→ **Requirement**:
Every entry needs to be written out again exactly, with its pictures removed.

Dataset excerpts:
=== Section Start ===

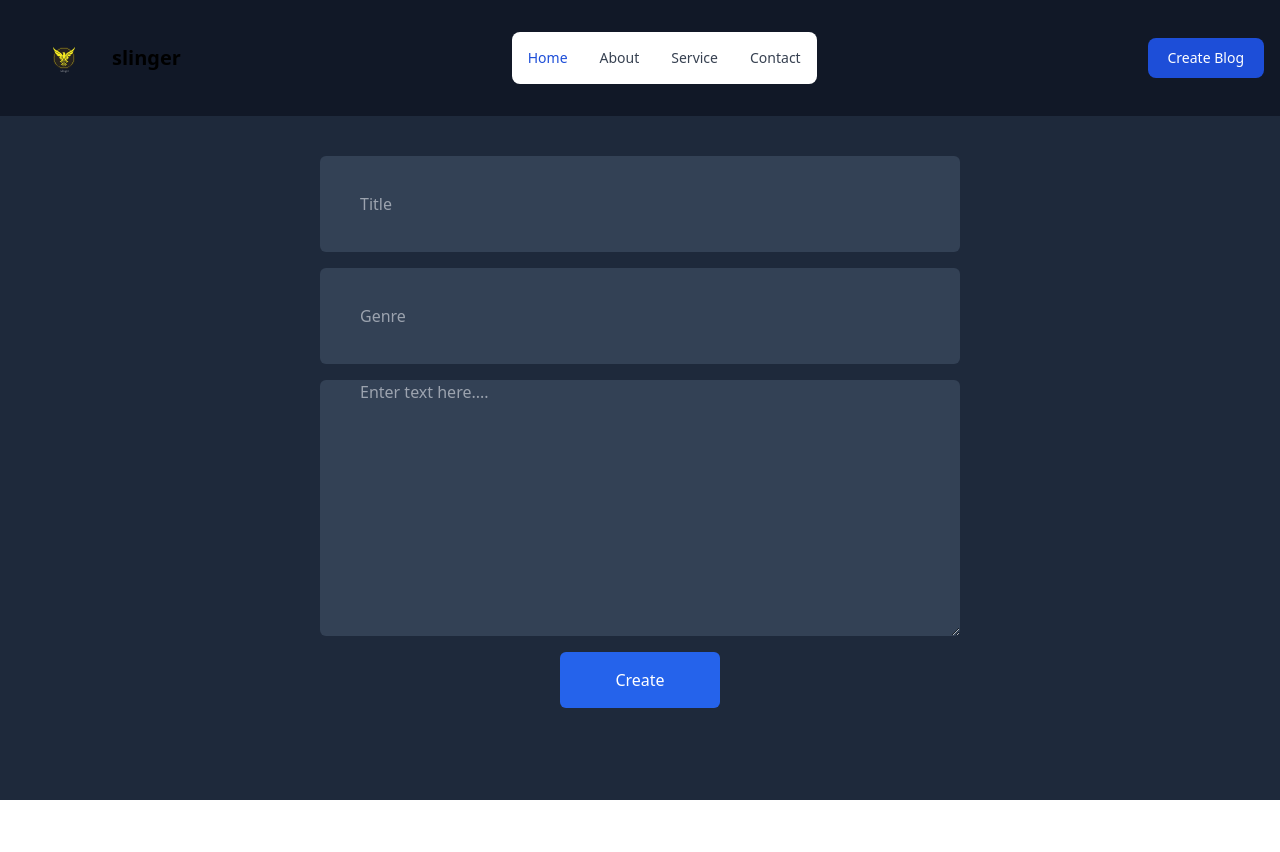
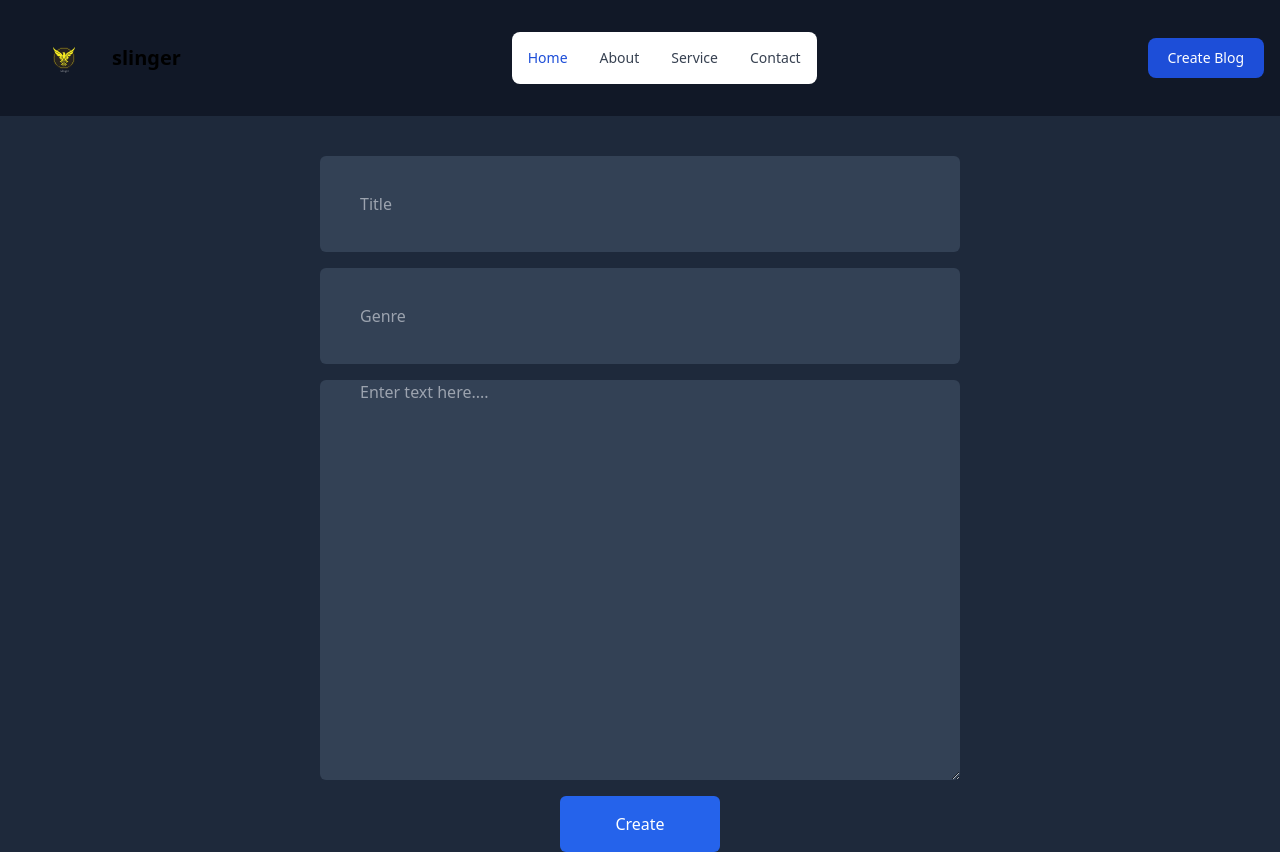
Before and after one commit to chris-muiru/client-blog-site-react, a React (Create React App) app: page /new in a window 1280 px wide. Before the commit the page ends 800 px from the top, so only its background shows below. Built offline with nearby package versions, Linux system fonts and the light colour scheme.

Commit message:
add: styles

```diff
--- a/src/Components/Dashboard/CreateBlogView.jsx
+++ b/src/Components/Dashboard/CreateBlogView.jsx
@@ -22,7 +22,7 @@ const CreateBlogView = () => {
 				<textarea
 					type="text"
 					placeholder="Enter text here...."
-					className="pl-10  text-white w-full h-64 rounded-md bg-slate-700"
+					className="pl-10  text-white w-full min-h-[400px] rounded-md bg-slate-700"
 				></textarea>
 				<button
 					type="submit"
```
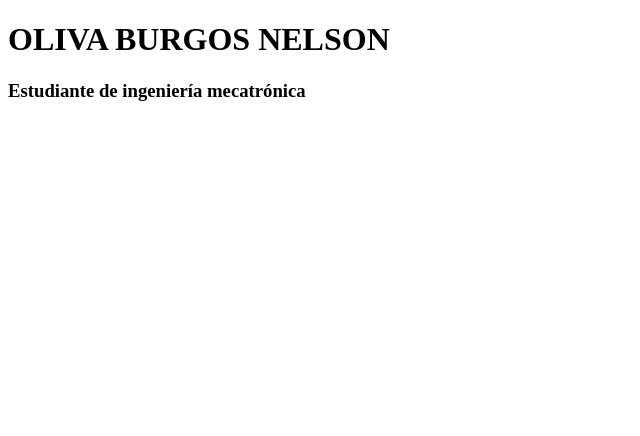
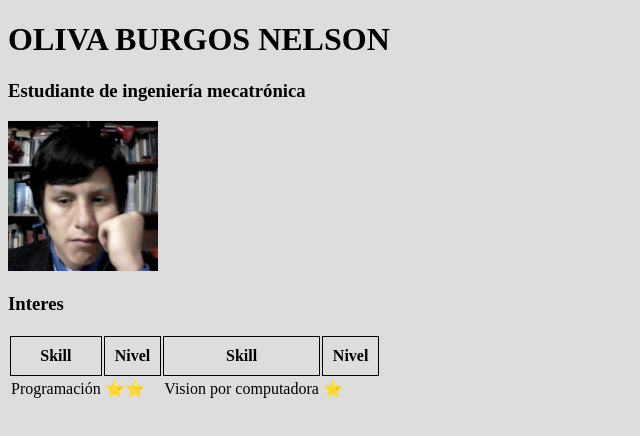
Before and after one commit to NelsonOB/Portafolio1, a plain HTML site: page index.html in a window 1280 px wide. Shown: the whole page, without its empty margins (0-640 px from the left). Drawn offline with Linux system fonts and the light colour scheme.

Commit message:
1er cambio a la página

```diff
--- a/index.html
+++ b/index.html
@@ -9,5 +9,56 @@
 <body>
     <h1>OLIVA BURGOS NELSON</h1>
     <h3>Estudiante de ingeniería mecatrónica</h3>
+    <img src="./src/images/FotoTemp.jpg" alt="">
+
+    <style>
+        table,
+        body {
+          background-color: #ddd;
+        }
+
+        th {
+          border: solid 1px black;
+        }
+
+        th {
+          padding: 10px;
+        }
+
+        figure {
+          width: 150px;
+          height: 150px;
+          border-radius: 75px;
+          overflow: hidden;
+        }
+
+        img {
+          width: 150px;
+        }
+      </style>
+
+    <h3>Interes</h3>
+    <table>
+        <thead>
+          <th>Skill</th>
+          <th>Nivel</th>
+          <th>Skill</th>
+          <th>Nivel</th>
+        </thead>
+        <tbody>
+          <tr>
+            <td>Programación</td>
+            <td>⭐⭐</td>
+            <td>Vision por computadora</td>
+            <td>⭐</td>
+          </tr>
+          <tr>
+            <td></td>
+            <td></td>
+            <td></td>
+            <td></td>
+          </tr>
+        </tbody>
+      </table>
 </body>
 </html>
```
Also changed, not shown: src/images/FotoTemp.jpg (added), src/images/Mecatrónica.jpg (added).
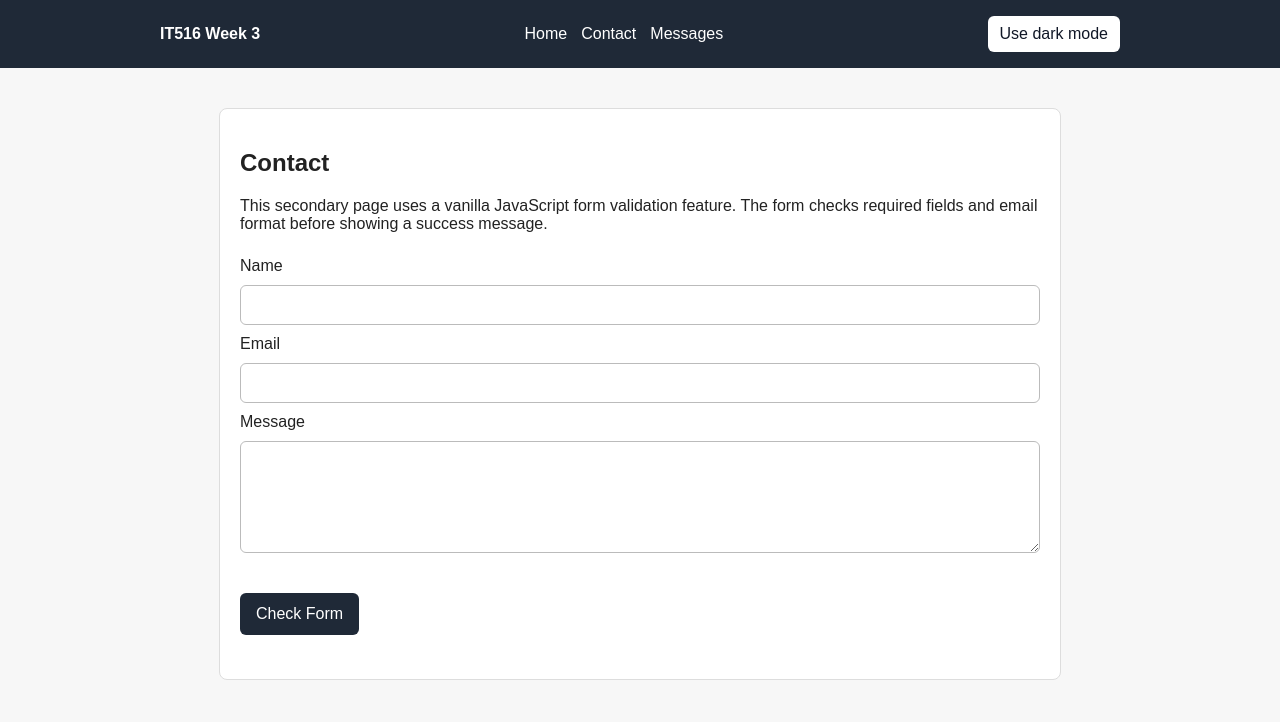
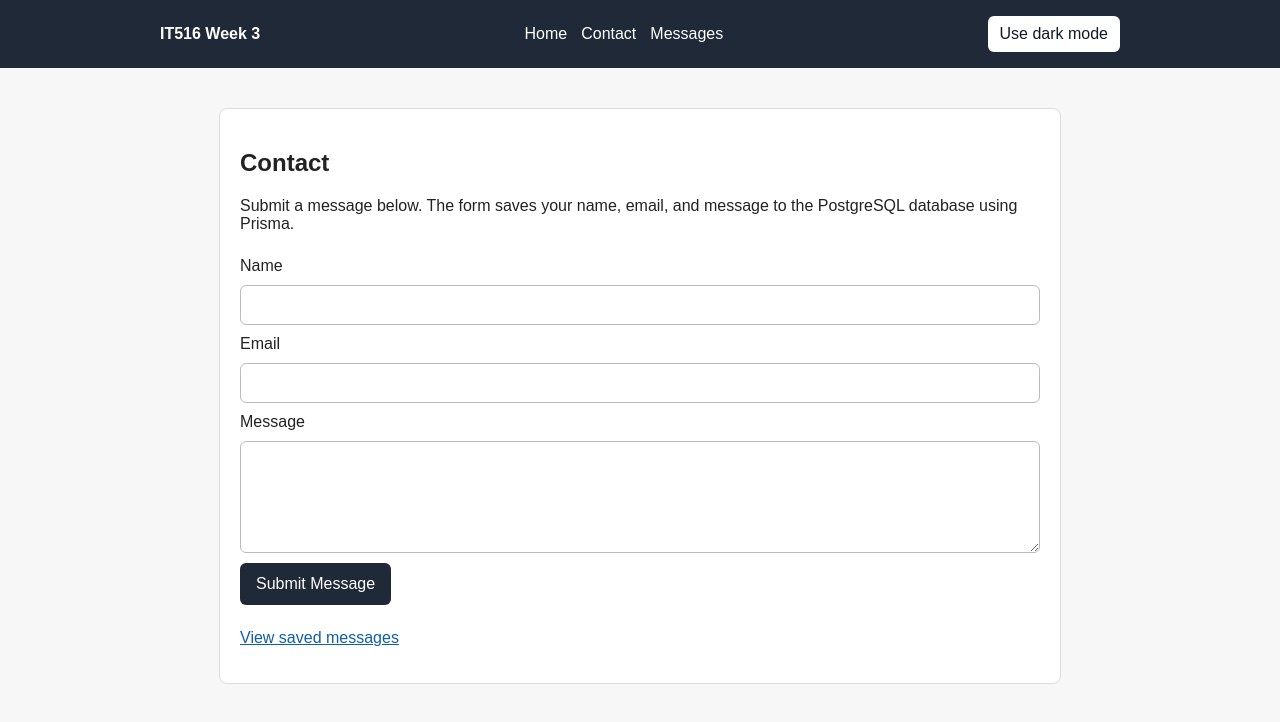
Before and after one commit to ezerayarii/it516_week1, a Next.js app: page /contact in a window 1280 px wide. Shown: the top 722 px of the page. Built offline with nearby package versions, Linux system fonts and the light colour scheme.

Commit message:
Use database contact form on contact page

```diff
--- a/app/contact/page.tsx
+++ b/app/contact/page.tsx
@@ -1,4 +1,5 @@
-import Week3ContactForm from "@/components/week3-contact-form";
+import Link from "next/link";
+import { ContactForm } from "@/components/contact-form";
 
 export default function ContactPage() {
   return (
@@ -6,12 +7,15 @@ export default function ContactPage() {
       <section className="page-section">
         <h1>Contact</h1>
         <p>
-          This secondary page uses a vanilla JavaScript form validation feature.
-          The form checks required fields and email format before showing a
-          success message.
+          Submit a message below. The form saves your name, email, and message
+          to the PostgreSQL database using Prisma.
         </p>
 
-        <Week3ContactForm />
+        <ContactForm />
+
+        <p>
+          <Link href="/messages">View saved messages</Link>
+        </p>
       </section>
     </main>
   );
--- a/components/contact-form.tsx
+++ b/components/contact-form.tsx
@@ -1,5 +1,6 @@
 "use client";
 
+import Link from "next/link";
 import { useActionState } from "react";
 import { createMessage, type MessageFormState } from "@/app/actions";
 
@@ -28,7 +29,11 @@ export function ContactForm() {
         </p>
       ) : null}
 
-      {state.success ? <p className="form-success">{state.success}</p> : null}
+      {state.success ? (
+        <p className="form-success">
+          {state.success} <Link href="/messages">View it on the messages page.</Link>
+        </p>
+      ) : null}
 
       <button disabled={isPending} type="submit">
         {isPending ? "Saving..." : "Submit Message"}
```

=== Section End ===

→ **Response**:
Before and after one commit to chris-muiru/client-blog-site-react, a React (Create React App) app: page /new in a window 1280 px wide. Before the commit the page ends 800 px from the top, so only its background shows below. Built offline with nearby package versions, Linux system fonts and the light colour scheme.

Commit message:
add: styles

```diff
--- a/src/Components/Dashboard/CreateBlogView.jsx
+++ b/src/Components/Dashboard/CreateBlogView.jsx
@@ -22,7 +22,7 @@ const CreateBlogView = () => {
 				<textarea
 					type="text"
 					placeholder="Enter text here...."
-					className="pl-10  text-white w-full h-64 rounded-md bg-slate-700"
+					className="pl-10  text-white w-full min-h-[400px] rounded-md bg-slate-700"
 				></textarea>
 				<button
 					type="submit"
```
Before and after one commit to NelsonOB/Portafolio1, a plain HTML site: page index.html in a window 1280 px wide. Shown: the whole page, without its empty margins (0-640 px from the left). Drawn offline with Linux system fonts and the light colour scheme.

Commit message:
1er cambio a la página

```diff
--- a/index.html
+++ b/index.html
@@ -9,5 +9,56 @@
 <body>
     <h1>OLIVA BURGOS NELSON</h1>
     <h3>Estudiante de ingeniería mecatrónica</h3>
+    <img src="./src/images/FotoTemp.jpg" alt="">
+
+    <style>
+        table,
+        body {
+          background-color: #ddd;
+        }
+
+        th {
+          border: solid 1px black;
+        }
+
+        th {
+          padding: 10px;
+        }
+
+        figure {
+          width: 150px;
+          height: 150px;
+          border-radius: 75px;
+          overflow: hidden;
+        }
+
+        img {
+          width: 150px;
+        }
+      </style>
+
+    <h3>Interes</h3>
+    <table>
+        <thead>
+          <th>Skill</th>
+          <th>Nivel</th>
+          <th>Skill</th>
+          <th>Nivel</th>
+        </thead>
+        <tbody>
+          <tr>
+            <td>Programación</td>
+            <td>⭐⭐</td>
+            <td>Vision por computadora</td>
+            <td>⭐</td>
+          </tr>
+          <tr>
+            <td></td>
+            <td></td>
+            <td></td>
+            <td></td>
+          </tr>
+        </tbody>
+      </table>
 </body>
 </html>
```
Also changed, not shown: src/images/FotoTemp.jpg (added), src/images/Mecatrónica.jpg (added).
Before and after one commit to ezerayarii/it516_week1, a Next.js app: page /contact in a window 1280 px wide. Shown: the top 722 px of the page. Built offline with nearby package versions, Linux system fonts and the light colour scheme.

Commit message:
Use database contact form on contact page

```diff
--- a/app/contact/page.tsx
+++ b/app/contact/page.tsx
@@ -1,4 +1,5 @@
-import Week3ContactForm from "@/components/week3-contact-form";
+import Link from "next/link";
+import { ContactForm } from "@/components/contact-form";
 
 export default function ContactPage() {
   return (
@@ -6,12 +7,15 @@ export default function ContactPage() {
       <section className="page-section">
         <h1>Contact</h1>
         <p>
-          This secondary page uses a vanilla JavaScript form validation feature.
-          The form checks required fields and email format before showing a
-          success message.
+          Submit a message below. The form saves your name, email, and message
+          to the PostgreSQL database using Prisma.
         </p>
 
-        <Week3ContactForm />
+        <ContactForm />
+
+        <p>
+          <Link href="/messages">View saved messages</Link>
+        </p>
       </section>
     </main>
   );
--- a/components/contact-form.tsx
+++ b/components/contact-form.tsx
@@ -1,5 +1,6 @@
 "use client";
 
+import Link from "next/link";
 import { useActionState } from "react";
 import { createMessage, type MessageFormState } from "@/app/actions";
 
@@ -28,7 +29,11 @@ export function ContactForm() {
         </p>
       ) : null}
 
-      {state.success ? <p className="form-success">{state.success}</p> : null}
+      {state.success ? (
+        <p className="form-success">
+          {state.success} <Link href="/messages">View it on the messages page.</Link>
+        </p>
+      ) : null}
 
       <button disabled={isPending} type="submit">
         {isPending ? "Saving..." : "Submit Message"}
```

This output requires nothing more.